Do as I say, not as I do: distracted driving behavior of teens and their parents
Authors: C. Raymond Bingham, Jennifer S. Zakrajsek, Farideh Almani, Jean T. Shope, Tina B. Sayer
Driver distraction is an important contributor to crash risk. Teenage driver distraction can be influenced by the attitudes and behaviors of parents. This study examined teens' and their parents' engagement in distracting behavior while driving.
Survey data were collected from a national sample of 403 parent-teen dyads using random-digit dialing telephone interviews.
Results demonstrated few parent or teen sex differences in distracting behavior engagement while driving, or in their perceptions of each others' behavior. Parents and teens' frequencies of distracting behavior engagement were positively correlated. Parents' and teens' perceptions of each others' distracting behavior engagement while driving exceeded their own selfreports. Finally, the likelihood that teens reported engaging in distracting behavior while driving was more strongly associated with their perceptions of their parents' distracting behavior than by parents' self reports of their own behavior.

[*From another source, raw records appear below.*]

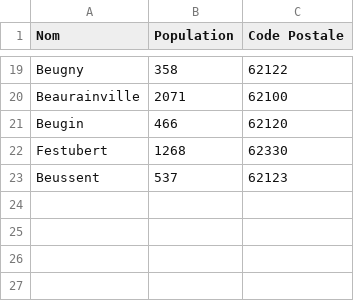
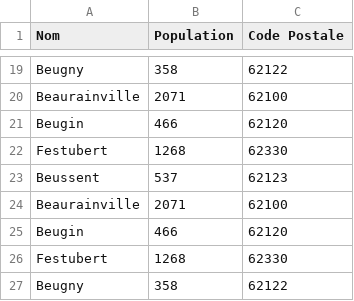
Before and after one commit to Fredericdrnl/Powershell, a CSV file: api/data.csv, drawn as a sheet; only a part is shown, gaps mark what is left out.

```diff
--- a/api/data.csv
+++ b/api/data.csv
@@ -23 +23,5 @@
 "Beussent","537","62123"
+"Beaurainville","2071","62100"
+"Beugin","466","62120"
+"Festubert","1268","62330"
+"Beugny","358","62122"
```
Also changed, not shown: 7 other files.
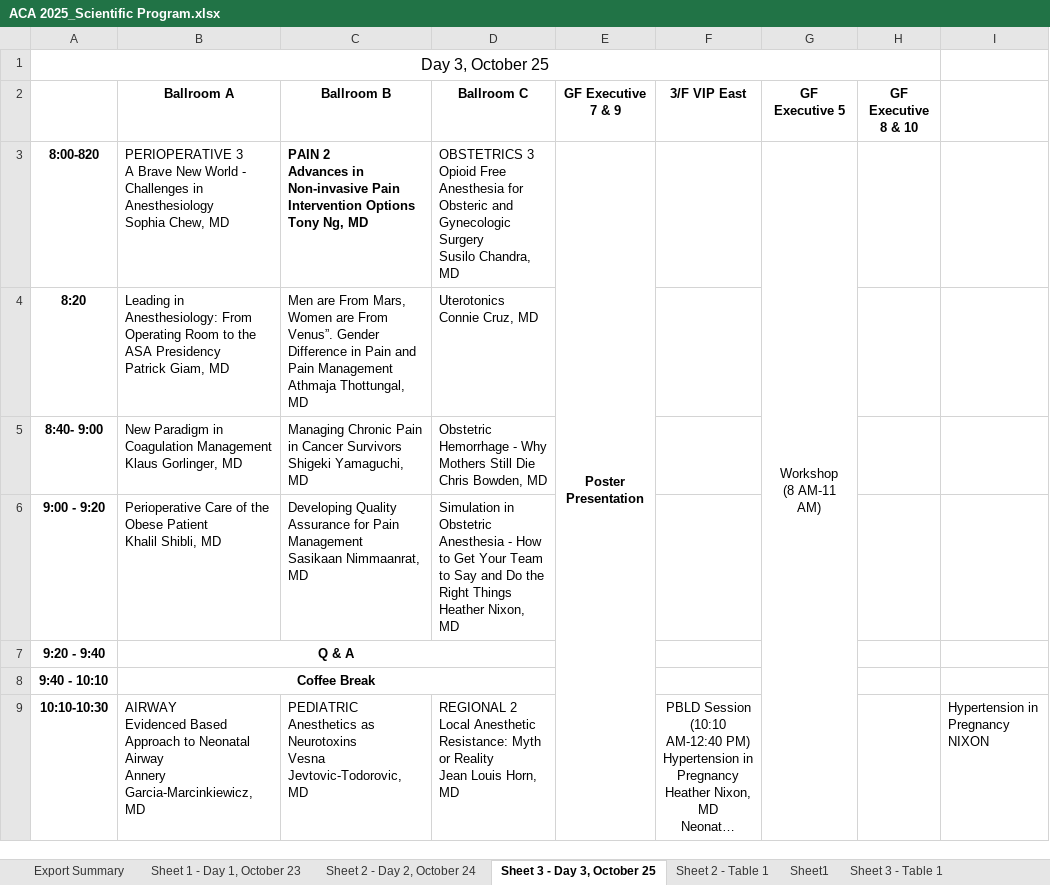
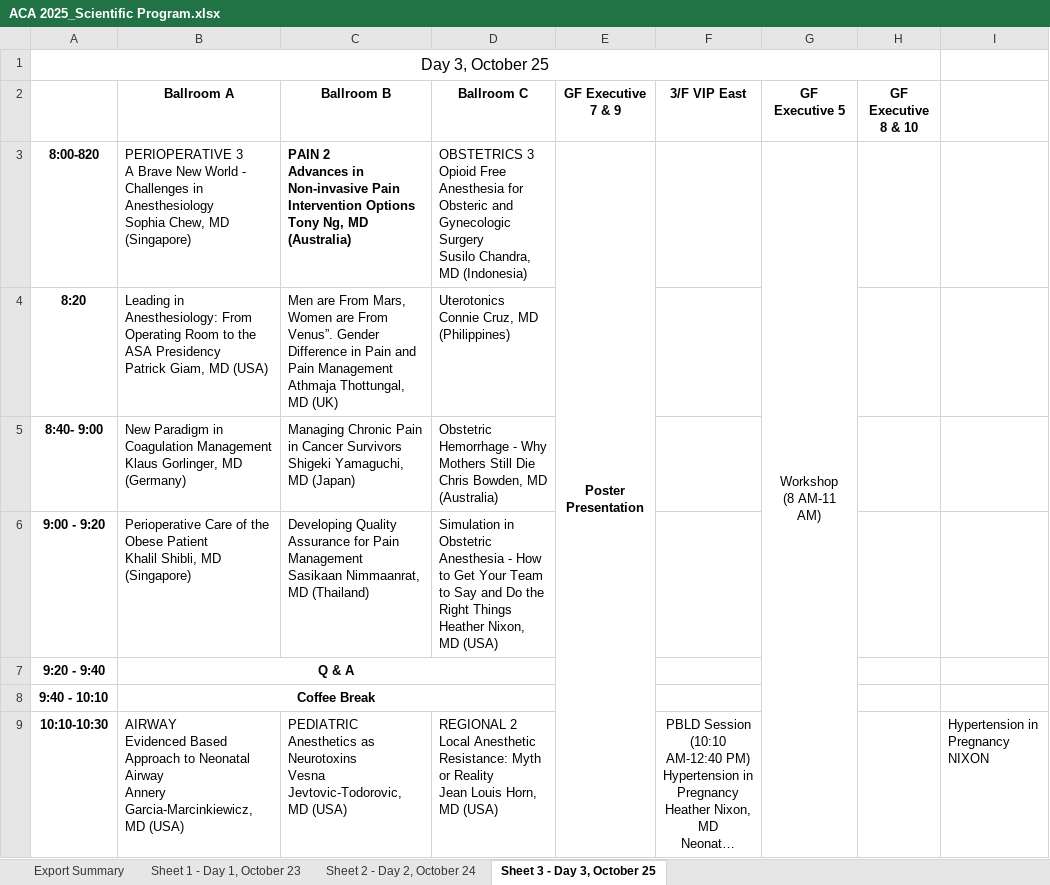
Before and after one commit to pcreyes9/philsoca, an Excel workbook: ACA 2025_Scientific Program.xlsx, sheet Sheet 3 - Day 3, October 25, drawn as a sheet; only a part is shown; long unchanged cells end in …; values as stored, in another font and other column widths than the file's, no borders; ↵ is a line break in a cell; the diff covers the shown part only; the diff names each change by its address in the sheet, - before the commit and + after, or states it on an @@ line.

```diff
--- a/ACA 2025_Scientific Program.xlsx (sheet Sheet 3 - Day 3, October 25)
+++ b/ACA 2025_Scientific Program.xlsx (sheet Sheet 3 - Day 3, October 25)
-sheet tab: Sheet 2 - Table 1
-sheet tab: Sheet1
-sheet tab: Sheet 3 - Table 1
-B3 (Ballroom A): …Chew, MD
+B3 (Ballroom A): …Chew, MD (Singapore)
-C3 (Ballroom B): …Ng, MD
+C3 (Ballroom B): …Ng, MD (Australia)
-D3 (Ballroom C): …Chandra, MD
+D3 (Ballroom C): …Chandra, MD (Indonesia)
-B4 (Ballroom A): …Giam, MD
+B4 (Ballroom A): …Giam, MD (USA)
-C4 (Ballroom B): …Thottungal, MD
+C4 (Ballroom B): …Thottungal, MD (UK)
-D4 (Ballroom C): Uterotonics ↵ Connie Cruz, MD
+D4 (Ballroom C): Uterotonics ↵ Connie Cruz, MD (Philippines)
-B5 (Ballroom A): …Gorlinger, MD
+B5 (Ballroom A): …Gorlinger, MD (Germany)
-C5 (Ballroom B): …Yamaguchi, MD
+C5 (Ballroom B): …Yamaguchi, MD (Japan)
-D5 (Ballroom C): …Bowden, MD
+D5 (Ballroom C): …Bowden, MD (Australia)
-B6 (Ballroom A): …Shibli, MD
+B6 (Ballroom A): …Shibli, MD (Singapore)
-C6 (Ballroom B): …Nimmaanrat, MD
+C6 (Ballroom B): …Nimmaanrat, MD (Thailand)
-D6 (Ballroom C): …Nixon, MD
+D6 (Ballroom C): …Nixon, MD (USA)
-B9 (Ballroom A): …Garcia-Marcinkiewicz, MD
+B9 (Ballroom A): …Garcia-Marcinkiewicz, MD (USA)
-C9 (Ballroom B): …Jevtovic-Todorovic, MD
+C9 (Ballroom B): …Jevtovic-Todorovic, MD (USA)
-D9 (Ballroom C): …Horn, MD
+D9 (Ballroom C): …Horn, MD (USA)
```
Also changed, not shown: 21 edited cells elsewhere in this sheet, sheet Sheet 1 - Day 1, October 23, sheet Sheet 2 - Day 2, October 24, ACA 2025_PROGRAM Glance.xlsx, 6 other files.
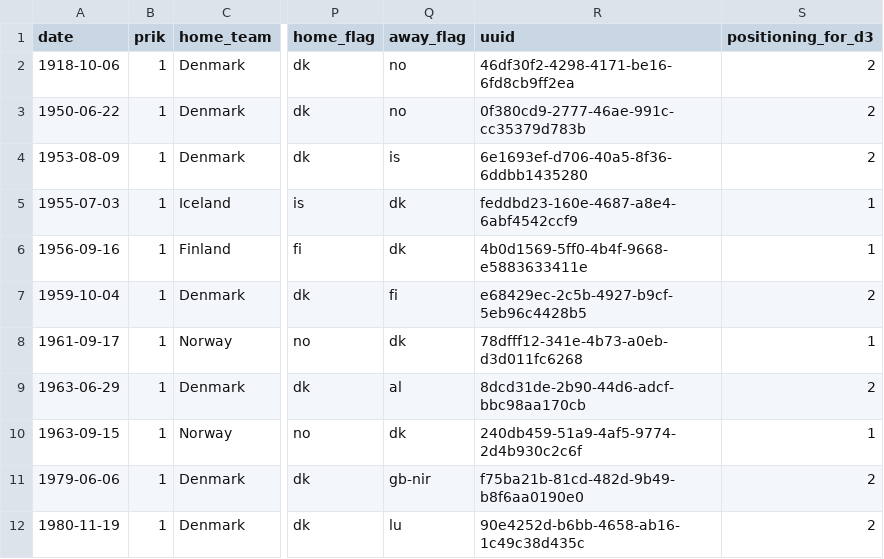
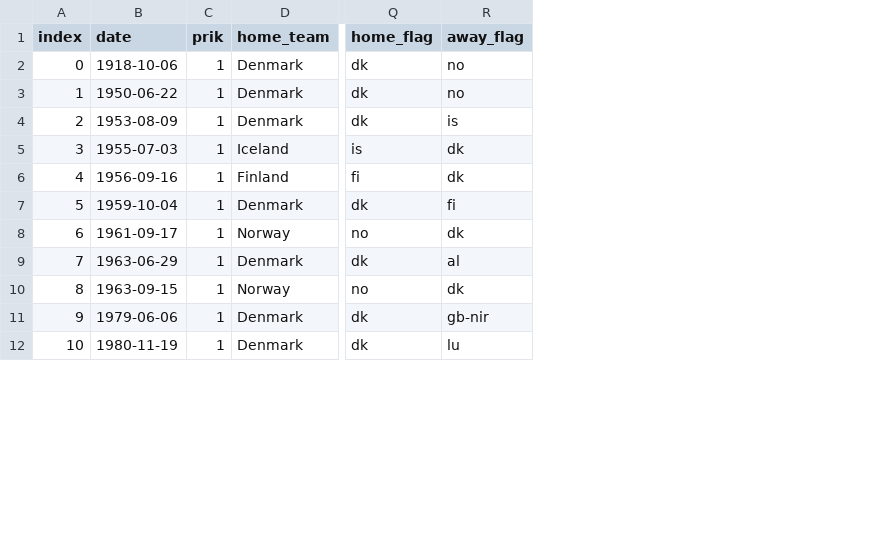
Before and after one commit to MartinDreyer/martindreyer.github.io, a CSV file: data/4-0-tidslinje-with-flags-and-uuid.csv, drawn as a sheet; only a part is shown, gaps mark what is left out; removed rows and columns are numbered as before the commit, all else as after; the diff names each change by its address in the sheet, - before the commit and + after, or states it on an @@ line.

Commit message:
updated index

```diff
--- a/data/4-0-tidslinje-with-flags-and-uuid.csv
+++ b/data/4-0-tidslinje-with-flags-and-uuid.csv
+column A (index), rows 2-12: 0 | 1 | 2 | 3 | 4 | 5 | 6 | 7 | 8 | 9 | 10
-column R (uuid), rows 2-12: 46df30f2-4298-4171-be16-6fd8cb9ff2ea | 0f380cd9-2777-46ae-991c-cc35379d783b | 6e1693ef-d706-40a5-8f36-6ddbb1435280 | feddbd23-160e-4687-a8e4-6abf4542ccf9 | 4b0d1569-5ff0-4b4f-9668-e5883633411e | e68429ec-2c5b-4927-b9cf-5eb96c4428b5 | 78dfff12-341e-4b73-a0eb-d3d011fc6268 | 8dcd31de-2b90-44d6-adcf-bbc98aa170cb | 240db459-51a9-4af5-9774-2d4b930c2c6f | f75ba21b-81cd-482d-9b49-b8f6aa0190e0 | 90e4252d-b6bb-4658-ab16-1c49c38d435c
-column S (positioning_for_d3), rows 2-12: 2 | 2 | 2 | 1 | 1 | 2 | 1 | 2 | 1 | 2 | 2
```
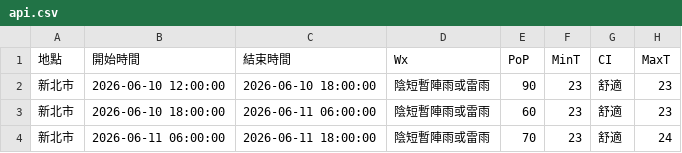
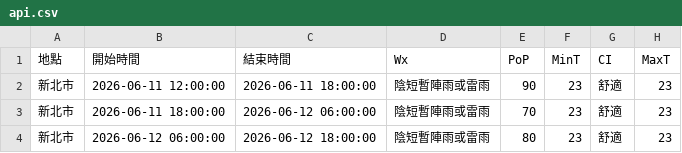
Before and after one commit to oao030oao/1111518-mid, a CSV file: api.csv, drawn as a sheet.

```diff
--- a/api.csv
+++ b/api.csv
@@ -1,4 +1,4 @@
 地點,開始時間,結束時間,Wx,PoP,MinT,CI,MaxT
-新北市,2026-06-10 12:00:00,2026-06-10 18:00:00,陰短暫陣雨或雷雨,90,23,舒適,23
-新北市,2026-06-10 18:00:00,2026-06-11 06:00:00,陰短暫陣雨或雷雨,60,23,舒適,23
-新北市,2026-06-11 06:00:00,2026-06-11 18:00:00,陰短暫陣雨或雷雨,70,23,舒適,24
+新北市,2026-06-11 12:00:00,2026-06-11 18:00:00,陰短暫陣雨或雷雨,90,23,舒適,23
+新北市,2026-06-11 18:00:00,2026-06-12 06:00:00,陰短暫陣雨或雷雨,70,23,舒適,23
+新北市,2026-06-12 06:00:00,2026-06-12 18:00:00,陰短暫陣雨或雷雨,80,23,舒適,23
```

These results suggest that parents' examples of driving behavior are an important influence on teen driving behavior, but potentially more important are teens' perceptions of their parents' behaviors.